Our Impact

Sickle Cell Disease: Improving Patients’ Quality of Life

              Sickle cell disease (SCD), the most common inherited blood disorder in the United States, affects over 100,000 Americans, with about 1 in 12 African Americans carrying the gene. The disease is characterized by severe episodes of acute and chronic pain throughout an individual's life, and often causes severe anemia and greatly increased susceptibility to infections. Many people living with SCD suffer from a number of these complications and more, greatly decreasing their quality of life. 
              In 2020, CODE co-hosted a virtual Webinar and Roundtable on Leveraging Data to Address Sickle Cell Disease. CODE held these events in partnership with the U.S. Department of Health and Human Services Office of the Chief Technology Officer (CTO) and Office of the Assistant Secretary for Health (OASH). The Webinar engaged over 300 individuals, and the Roundtable convened over 70 expert stakeholders and patients in the SCD community to assess opportunities to improve treatment options, access to informed care, and physician/patient trust. Roundtable participants identified data resources, gaps, and strategies for data application to help policymakers, healthcare providers, and other stakeholders improve the care of individuals who suffer from Sickle Cell Disease. 
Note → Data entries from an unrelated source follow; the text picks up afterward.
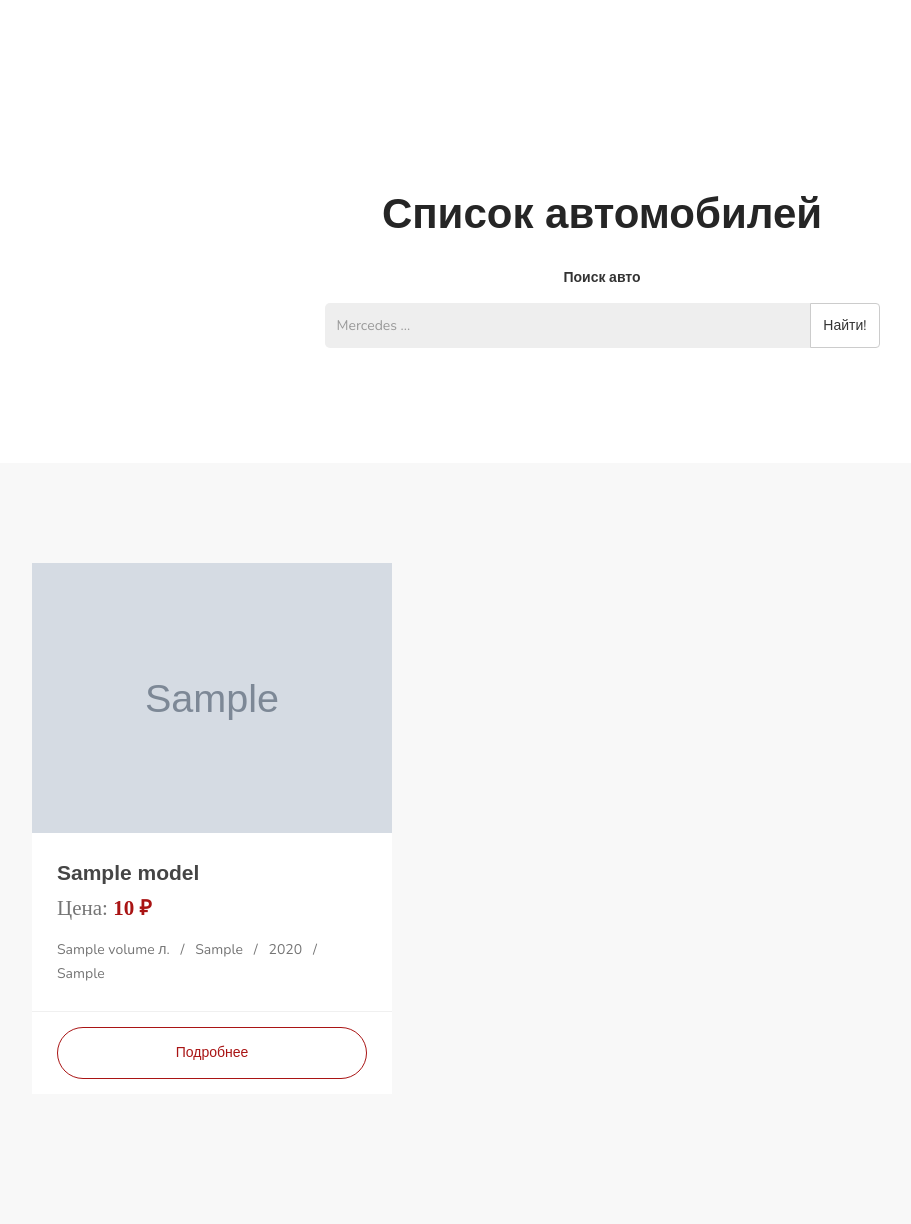
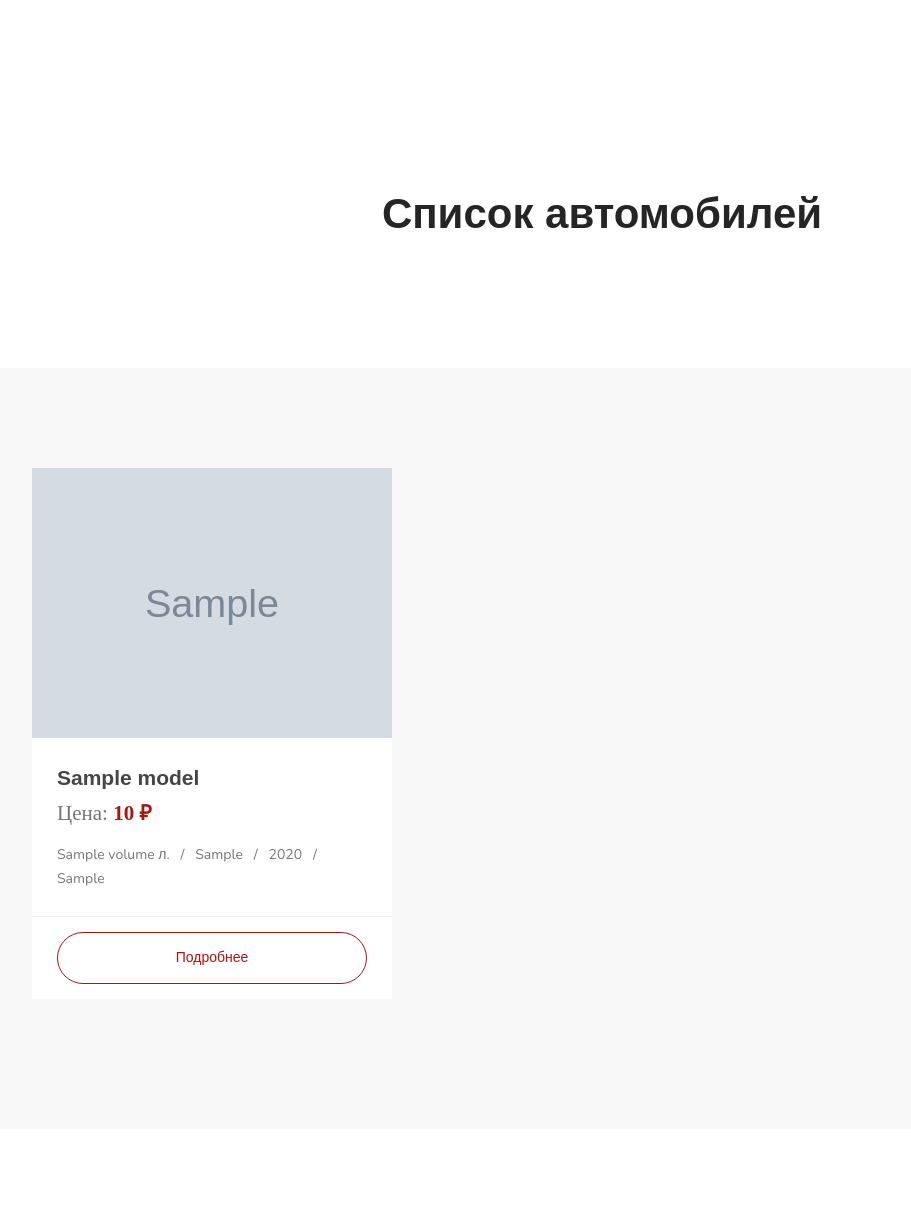
Before and after one commit to addirossi/orm_shop, a Django app: template orm_shop/templates/main/list.html in a window 1280 px wide. Shown: the whole page, without its empty margins (38-949 px from the left). After the commit the page ends 984 px from the top, so only its background shows below. Run offline with Django 3.2, Linux system fonts and the light colour scheme; the template is opened without the code that fills it: most values are stand-ins (such as "Sample title", 1, 10 or a date in 2020); grey boxes marked "Sample" are stand-in pictures; some libraries are stand-ins or nearby versions; some web fonts are replaced.

Commit message:
Comment out search form

```diff
--- a/orm_shop/templates/main/list.html
+++ b/orm_shop/templates/main/list.html
@@ -9,23 +9,23 @@
 			<div class="text-center">
 				<h1>Список автомобилей</h1>
 				<br>
-				<div class="row">
-					<div class="col-lg-6 col-xs-12 col-lg-offset-3">
-						<div class="form">
-							<form action="{% url 'list' %}" method="get">
-								<div class="form-group">
-									<label class="control-label">Поиск авто</label>
-									<div class="input-group">
-										<input type="text" class="form-control" placeholder="Mercedes ..." name="q">
-										<span class="input-group-btn">
-											<button class="btn btn-default" type="submit">Найти!</button>
-										</span>
-									</div>
-								</div>
-							</form>
-						</div>
-					</div>
-				</div>
+<!--				<div class="row">-->
+<!--					<div class="col-lg-6 col-xs-12 col-lg-offset-3">-->
+<!--						<div class="form">-->
+<!--							<form action="{% url 'list' %}" method="get">-->
+<!--								<div class="form-group">-->
+<!--									<label class="control-label">Поиск авто</label>-->
+<!--									<div class="input-group">-->
+<!--										<input type="text" class="form-control" placeholder="Mercedes ..." name="q">-->
+<!--										<span class="input-group-btn">-->
+<!--											<button class="btn btn-default" type="submit">Найти!</button>-->
+<!--										</span>-->
+<!--									</div>-->
+<!--								</div>-->
+<!--							</form>-->
+<!--						</div>-->
+<!--					</div>-->
+<!--				</div>-->
 			</div>
 		</div>
 	</section>
```
Also changed, not shown: res/screen3.png (added).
Insights from the Roundtable were used to inform the SCD Health-a-thon, hosted by HHS and Howard University’s 1867 Health Innovations Project.               The Health-a-thon had participants use existing data to build prototypes and find solutions to challenges raised at the Roundtable with the goal of improving health outcomes. The Roundtable surfaced a number of policy solutions to be implemented, including guaranteed Medicaid access for all SCD patients, credentialing for hospitals and providers based on compliance with protocols and other guidelines, and expanding the SCD data collection program to additional states. You can read more about CODE’s work on Sickle Cell Disease in this FedScoop article.